Dr. Martin Luther King, Jr. is a historical figure that represents many things to many things to many people. For me he represents courageous leadership, the pursuit of peace by means of love and understanding, and bold initiatives. The above picture is from the August 28, 1963 March on Washington for Jobs and Freedom. My late great-grandmother was there that day. She rode to Washington, D.C. from Gary, Indiana. I remember talking to her about it and she said it was an amazing sight to see. I really miss hearing her voice. She spoke with a great elegance that reflected her belief that being “put together” and being articulate was of great importance.
The real reason for this post is to shed some light on an essay written by Dr. King in 1948 while he was a student at Morehouse College in Atlanta, Georgia. The title is “The Purpose of Education” and you can read it in its entirety by clicking the photo or clicking here. I shared this with my class a few years ago. I taught in a self-contained setting with a class of boys with emotional and behavioral disabilities. I am thankful for my experiences with them. I learned a lot about myself from my time working with them and learning from them.
This essay is not in any Indiana standard or curriculum. It’s not in the Common Core. I think I found it through one of my favorite past times, Google searching, and figured it would be worth discussing in class. I decided to do an explication of the essay, a line-by-line analysis. I can thank Mr. Stamper and Mr. Haponek, my two favorite English teachers, for even knowing what an explication is. Pretty sure we did an explication in Mr. Haponek’s class for a Walt Whitman poem or something like that. Anyway, here I am with 7 students ranging in age from 10-13, going through this essay sentence-by-sentence. One of the BEST moments of my career, although it was totally random and was not connected to anything in our curriculum. I just thought it would be fun. And it was.
Rick Wormeli offers his perspective on redos, retakes, and do-overs with respect to instructional approach and implementation in classrooms. I’ve always been an advocate of teaching a skill until it is learned and the student/pupil/Jedi/whatever can demonstrate the skill with mastery. That belief is my motivation for not just my career as an educator but musically as well. Why wouldn’t I want to be the best I can be? Unfortunately in education and music too, “time” moves faster than learning many times. In education we are bound to pacing guides and other boundaries that force us to make a certain amount of progress in time for the assessments. We need to fix that in America, soon. We are better than that and our youth deserve better than that…they deserve to learn authentically and deeply by way of rich and engaging curriculum.

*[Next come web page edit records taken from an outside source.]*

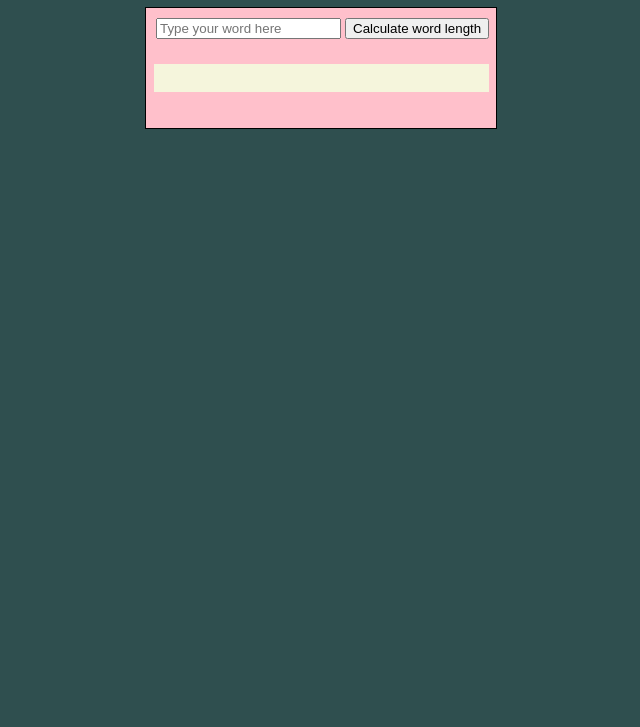
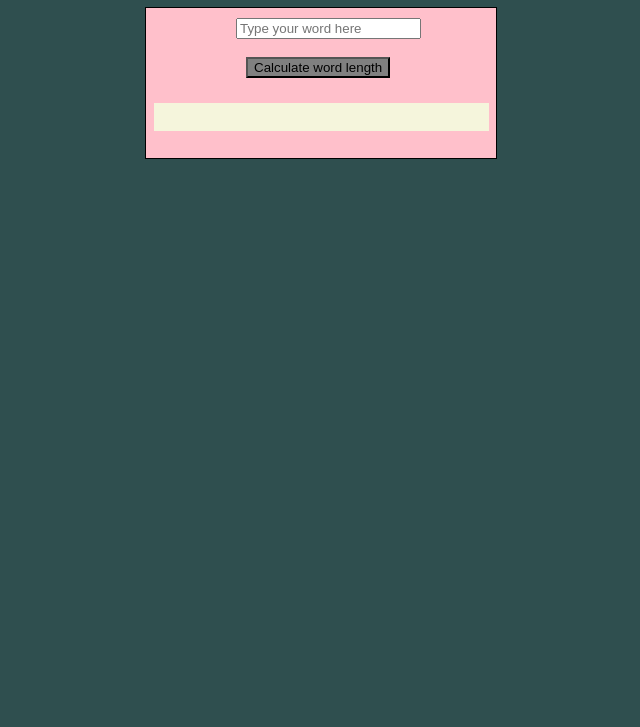
Before and after one commit to Thuotracy/word-length-calculator, a plain HTML site: page index.html in a window 1280 px wide. Shown: the part 73-800 px from the top of the page, without its empty margins (319-959 px from the left). Drawn offline with Linux system fonts and the light colour scheme.

Commit message:
styled the button

```diff
--- a/index.html
+++ b/index.html
@@ -11,7 +11,7 @@
     <h1>Word Length Calculator</h1>
 
     <div id="container">
-        <input type="text" id="word" placeholder="Type your word here">
+        <input type="text" id="word" placeholder="Type your word here"><br><br>
         <button id="btn">Calculate word length</button>
         <div id="output"></div>
     </div>
--- a/style.css
+++ b/style.css
@@ -8,7 +8,7 @@ h1{
 }
 
 #container{
-    height: 120px;
+    height: 150px;
     width: 350px;
     border: 1px solid black;
     background-color: pink;
@@ -16,7 +16,7 @@ h1{
 }
 
 #word{
-   margin-left: 10px;
+   margin-left: 90px;
    margin-top: 10px;
 }
 
@@ -28,3 +28,9 @@ h1{
     padding-left: 5px;
     font-size: 25px;
 }
+
+#btn{
+    background-color: grey;
+    margin-left: 100px;
+
+}
```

Nor does the human spirit move without great difficulty against all the apathy of conformist thought within one’s own bosom and in the surrounding world. Moreover, when the issues at hand seem as perplexing as they often do in the case of this dreadful conflict, we are always on the verge of being mesmerized by uncertainty; but we must move on.And some of us who have already begun to break the silence of the night have found that the calling to speak is often a vocation of agony, but we must speak. We must speak with all the humility that is appropriate to our limited vision, but we must speak.
—Dr. Martin Luther King, Jr.
That quote is at the end of the song “Speak” on my latest album Black Hole Rap. It’s from a speech by Dr. King about the Vietnam War given on April 4, 1967…one year before his death. I look at music as an opportunity to speak. My career as an educator is an opportunity to speak. I am well aware that my willingness to voice my concerns, opinions, thoughts, joys, sorrows, loves, praises, etc. will create some degree of agony. That part of this quote was sobering when I first read it. It is hard to speak sometimes. Very hard. It’s actually hard to write this post and many of the other posts lately but I believe that my silence could truly be betrayal at this point in my life.
Remember that as you go about your business. Be courageous and speak when you KNOW you should. I hope to see you out here. Much love to all y’all.
A time comes when silence is betrayal.
—From a statement given by Clergy and Laymen Concerned About Vietnam